### [Problem to work on]
Search each line below for "center", then return the lines where it appears.
:: Extracted records ::
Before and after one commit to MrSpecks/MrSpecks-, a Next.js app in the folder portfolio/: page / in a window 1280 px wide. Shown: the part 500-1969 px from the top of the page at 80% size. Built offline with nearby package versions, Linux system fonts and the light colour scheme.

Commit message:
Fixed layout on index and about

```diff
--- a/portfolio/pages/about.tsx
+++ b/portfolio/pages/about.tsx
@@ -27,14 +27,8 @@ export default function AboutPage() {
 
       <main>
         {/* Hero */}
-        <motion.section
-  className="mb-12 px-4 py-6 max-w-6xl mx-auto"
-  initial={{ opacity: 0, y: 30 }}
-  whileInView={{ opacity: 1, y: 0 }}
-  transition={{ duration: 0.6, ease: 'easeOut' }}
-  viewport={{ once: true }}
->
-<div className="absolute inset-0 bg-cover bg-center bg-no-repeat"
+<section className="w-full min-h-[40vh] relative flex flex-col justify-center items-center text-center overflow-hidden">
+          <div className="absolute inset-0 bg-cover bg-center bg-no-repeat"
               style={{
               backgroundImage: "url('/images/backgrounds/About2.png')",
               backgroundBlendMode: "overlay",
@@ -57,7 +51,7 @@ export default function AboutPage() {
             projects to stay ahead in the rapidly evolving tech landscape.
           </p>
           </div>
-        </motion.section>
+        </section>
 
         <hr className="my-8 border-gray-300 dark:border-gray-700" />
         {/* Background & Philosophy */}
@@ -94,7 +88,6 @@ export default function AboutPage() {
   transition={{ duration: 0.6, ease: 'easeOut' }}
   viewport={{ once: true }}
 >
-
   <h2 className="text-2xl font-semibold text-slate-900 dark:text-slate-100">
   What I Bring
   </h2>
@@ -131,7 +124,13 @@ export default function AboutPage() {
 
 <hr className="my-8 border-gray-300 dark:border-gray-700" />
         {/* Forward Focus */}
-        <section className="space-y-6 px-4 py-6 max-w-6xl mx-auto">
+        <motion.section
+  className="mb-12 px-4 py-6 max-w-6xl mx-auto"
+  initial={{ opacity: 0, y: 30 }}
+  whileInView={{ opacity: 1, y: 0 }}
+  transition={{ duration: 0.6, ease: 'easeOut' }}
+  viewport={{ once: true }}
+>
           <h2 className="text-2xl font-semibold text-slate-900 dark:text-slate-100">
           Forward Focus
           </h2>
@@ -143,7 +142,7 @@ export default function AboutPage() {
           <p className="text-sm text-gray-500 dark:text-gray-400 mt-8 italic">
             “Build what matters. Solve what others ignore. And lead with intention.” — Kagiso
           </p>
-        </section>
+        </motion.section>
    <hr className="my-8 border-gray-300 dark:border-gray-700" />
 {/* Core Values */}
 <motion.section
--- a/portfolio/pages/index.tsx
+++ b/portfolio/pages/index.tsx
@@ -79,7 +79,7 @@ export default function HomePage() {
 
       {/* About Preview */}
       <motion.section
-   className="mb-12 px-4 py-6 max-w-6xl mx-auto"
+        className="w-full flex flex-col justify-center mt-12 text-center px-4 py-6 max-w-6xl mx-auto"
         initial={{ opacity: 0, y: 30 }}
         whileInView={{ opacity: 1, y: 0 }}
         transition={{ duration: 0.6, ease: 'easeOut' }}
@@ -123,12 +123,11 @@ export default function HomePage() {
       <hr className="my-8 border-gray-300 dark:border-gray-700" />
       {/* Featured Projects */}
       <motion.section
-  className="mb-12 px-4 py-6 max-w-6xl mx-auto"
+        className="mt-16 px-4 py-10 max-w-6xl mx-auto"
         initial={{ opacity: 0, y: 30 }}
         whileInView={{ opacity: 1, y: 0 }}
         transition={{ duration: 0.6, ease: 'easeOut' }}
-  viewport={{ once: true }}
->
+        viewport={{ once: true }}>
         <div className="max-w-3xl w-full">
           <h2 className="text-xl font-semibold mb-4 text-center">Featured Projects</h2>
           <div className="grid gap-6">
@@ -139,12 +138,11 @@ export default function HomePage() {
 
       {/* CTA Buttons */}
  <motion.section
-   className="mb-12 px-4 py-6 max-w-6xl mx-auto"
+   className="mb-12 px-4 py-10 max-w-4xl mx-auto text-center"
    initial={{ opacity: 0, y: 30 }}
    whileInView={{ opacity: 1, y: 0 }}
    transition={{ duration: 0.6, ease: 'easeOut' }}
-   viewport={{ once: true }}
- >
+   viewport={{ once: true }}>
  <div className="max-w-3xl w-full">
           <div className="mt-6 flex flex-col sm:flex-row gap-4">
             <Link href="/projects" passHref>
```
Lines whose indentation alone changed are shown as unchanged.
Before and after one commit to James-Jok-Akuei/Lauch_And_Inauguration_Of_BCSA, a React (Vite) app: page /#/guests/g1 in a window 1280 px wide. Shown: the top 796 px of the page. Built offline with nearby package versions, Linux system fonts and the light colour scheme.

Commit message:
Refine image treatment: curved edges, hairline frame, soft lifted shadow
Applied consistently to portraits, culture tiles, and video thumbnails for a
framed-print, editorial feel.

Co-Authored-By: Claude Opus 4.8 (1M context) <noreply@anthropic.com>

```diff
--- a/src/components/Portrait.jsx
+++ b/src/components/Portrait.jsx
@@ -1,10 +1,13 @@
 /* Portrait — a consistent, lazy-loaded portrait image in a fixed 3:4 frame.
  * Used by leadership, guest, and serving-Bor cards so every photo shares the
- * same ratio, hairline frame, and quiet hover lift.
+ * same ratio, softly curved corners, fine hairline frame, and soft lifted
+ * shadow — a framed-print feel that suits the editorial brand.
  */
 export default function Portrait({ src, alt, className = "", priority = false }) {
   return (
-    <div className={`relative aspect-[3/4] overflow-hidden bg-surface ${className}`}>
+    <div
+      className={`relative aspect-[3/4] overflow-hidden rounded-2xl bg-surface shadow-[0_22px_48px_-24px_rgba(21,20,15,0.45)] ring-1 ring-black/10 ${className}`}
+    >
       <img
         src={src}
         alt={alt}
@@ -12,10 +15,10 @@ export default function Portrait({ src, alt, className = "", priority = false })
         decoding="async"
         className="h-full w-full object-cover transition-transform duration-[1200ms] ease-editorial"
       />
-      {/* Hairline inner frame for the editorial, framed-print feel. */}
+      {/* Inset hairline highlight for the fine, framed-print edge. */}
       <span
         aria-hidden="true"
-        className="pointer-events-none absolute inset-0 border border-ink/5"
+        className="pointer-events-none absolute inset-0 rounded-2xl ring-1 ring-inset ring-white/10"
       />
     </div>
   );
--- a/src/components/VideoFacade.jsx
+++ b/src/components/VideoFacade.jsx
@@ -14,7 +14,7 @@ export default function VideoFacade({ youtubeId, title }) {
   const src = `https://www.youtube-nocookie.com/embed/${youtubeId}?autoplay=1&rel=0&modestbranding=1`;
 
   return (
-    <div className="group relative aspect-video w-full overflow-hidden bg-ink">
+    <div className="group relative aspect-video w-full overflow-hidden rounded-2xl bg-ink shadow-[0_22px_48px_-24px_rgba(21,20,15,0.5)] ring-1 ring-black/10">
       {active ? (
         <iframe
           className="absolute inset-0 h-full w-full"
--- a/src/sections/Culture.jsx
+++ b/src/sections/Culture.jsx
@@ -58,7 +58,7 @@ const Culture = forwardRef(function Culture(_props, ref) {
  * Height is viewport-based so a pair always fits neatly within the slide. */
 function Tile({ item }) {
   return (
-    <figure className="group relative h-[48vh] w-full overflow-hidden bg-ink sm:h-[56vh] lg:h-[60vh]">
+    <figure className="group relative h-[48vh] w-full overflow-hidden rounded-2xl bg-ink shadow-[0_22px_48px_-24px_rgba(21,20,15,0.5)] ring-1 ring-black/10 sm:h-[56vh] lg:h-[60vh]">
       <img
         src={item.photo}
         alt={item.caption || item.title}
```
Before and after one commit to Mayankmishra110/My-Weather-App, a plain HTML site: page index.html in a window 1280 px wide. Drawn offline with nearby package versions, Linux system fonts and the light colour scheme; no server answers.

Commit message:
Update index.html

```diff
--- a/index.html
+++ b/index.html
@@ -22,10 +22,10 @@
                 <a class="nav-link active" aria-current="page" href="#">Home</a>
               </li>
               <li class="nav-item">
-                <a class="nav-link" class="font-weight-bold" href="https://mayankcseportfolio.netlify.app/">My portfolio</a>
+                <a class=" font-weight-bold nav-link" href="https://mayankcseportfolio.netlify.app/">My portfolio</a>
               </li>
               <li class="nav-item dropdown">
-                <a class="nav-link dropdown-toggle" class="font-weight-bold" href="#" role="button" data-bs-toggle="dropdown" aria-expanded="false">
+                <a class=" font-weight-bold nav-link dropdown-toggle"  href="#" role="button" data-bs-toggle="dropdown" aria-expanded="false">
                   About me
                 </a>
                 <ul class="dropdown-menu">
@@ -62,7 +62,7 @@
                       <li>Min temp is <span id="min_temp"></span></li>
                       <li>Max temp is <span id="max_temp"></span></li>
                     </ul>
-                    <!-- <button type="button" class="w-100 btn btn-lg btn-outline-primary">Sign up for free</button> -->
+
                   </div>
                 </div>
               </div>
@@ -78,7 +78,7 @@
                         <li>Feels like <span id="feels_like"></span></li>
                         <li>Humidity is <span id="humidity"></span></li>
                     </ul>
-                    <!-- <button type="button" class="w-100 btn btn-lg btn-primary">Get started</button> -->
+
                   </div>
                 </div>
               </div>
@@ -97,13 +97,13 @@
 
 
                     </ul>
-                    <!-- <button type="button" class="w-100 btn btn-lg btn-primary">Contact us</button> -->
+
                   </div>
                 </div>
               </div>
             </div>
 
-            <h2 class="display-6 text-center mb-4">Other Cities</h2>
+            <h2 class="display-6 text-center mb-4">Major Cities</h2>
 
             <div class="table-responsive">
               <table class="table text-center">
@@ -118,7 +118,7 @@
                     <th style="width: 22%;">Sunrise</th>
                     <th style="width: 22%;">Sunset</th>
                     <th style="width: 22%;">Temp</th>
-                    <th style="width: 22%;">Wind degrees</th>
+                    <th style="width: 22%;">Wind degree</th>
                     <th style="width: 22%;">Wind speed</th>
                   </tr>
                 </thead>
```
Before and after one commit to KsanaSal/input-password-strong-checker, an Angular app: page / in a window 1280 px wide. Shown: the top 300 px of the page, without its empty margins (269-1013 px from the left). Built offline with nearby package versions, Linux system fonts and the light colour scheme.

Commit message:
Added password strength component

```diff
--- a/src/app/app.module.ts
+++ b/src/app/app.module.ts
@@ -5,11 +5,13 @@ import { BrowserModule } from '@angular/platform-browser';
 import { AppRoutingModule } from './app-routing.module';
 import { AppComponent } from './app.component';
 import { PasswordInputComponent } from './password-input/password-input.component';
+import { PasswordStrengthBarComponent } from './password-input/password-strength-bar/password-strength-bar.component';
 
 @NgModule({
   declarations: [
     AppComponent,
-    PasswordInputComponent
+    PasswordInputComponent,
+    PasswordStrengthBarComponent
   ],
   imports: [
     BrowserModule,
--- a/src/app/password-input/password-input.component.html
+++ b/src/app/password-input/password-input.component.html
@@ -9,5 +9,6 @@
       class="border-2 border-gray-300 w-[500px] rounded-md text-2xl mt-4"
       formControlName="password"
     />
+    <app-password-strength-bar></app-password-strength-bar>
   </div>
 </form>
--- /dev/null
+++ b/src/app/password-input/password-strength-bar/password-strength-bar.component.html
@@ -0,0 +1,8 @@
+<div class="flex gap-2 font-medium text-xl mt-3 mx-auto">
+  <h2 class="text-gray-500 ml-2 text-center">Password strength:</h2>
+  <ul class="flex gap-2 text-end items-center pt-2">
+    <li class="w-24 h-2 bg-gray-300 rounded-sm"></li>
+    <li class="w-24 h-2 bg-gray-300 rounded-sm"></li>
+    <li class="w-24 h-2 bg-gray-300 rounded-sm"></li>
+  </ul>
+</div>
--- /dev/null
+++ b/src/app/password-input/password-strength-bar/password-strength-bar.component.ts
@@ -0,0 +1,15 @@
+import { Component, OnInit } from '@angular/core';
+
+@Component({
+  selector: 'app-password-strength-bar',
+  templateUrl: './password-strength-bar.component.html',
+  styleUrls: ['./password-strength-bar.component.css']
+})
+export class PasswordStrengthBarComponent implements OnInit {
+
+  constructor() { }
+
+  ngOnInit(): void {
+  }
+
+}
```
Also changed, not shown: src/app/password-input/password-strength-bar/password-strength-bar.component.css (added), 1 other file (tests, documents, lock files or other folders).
:::
### [Written answer]
-<div className="absolute inset-0 bg-cover bg-center bg-no-repeat"
+<section className="w-full min-h-[40vh] relative flex flex-col justify-center items-center text-center overflow-hidden">
+          <div className="absolute inset-0 bg-cover bg-center bg-no-repeat"
+        className="w-full flex flex-col justify-center mt-12 text-center px-4 py-6 max-w-6xl mx-auto"
           <h2 className="text-xl font-semibold mb-4 text-center">Featured Projects</h2>
+   className="mb-12 px-4 py-10 max-w-4xl mx-auto text-center"
-            <h2 class="display-6 text-center mb-4">Other Cities</h2>
+            <h2 class="display-6 text-center mb-4">Major Cities</h2>
               <table class="table text-center">
+  <h2 class="text-gray-500 ml-2 text-center">Password strength:</h2>
+  <ul class="flex gap-2 text-end items-center pt-2">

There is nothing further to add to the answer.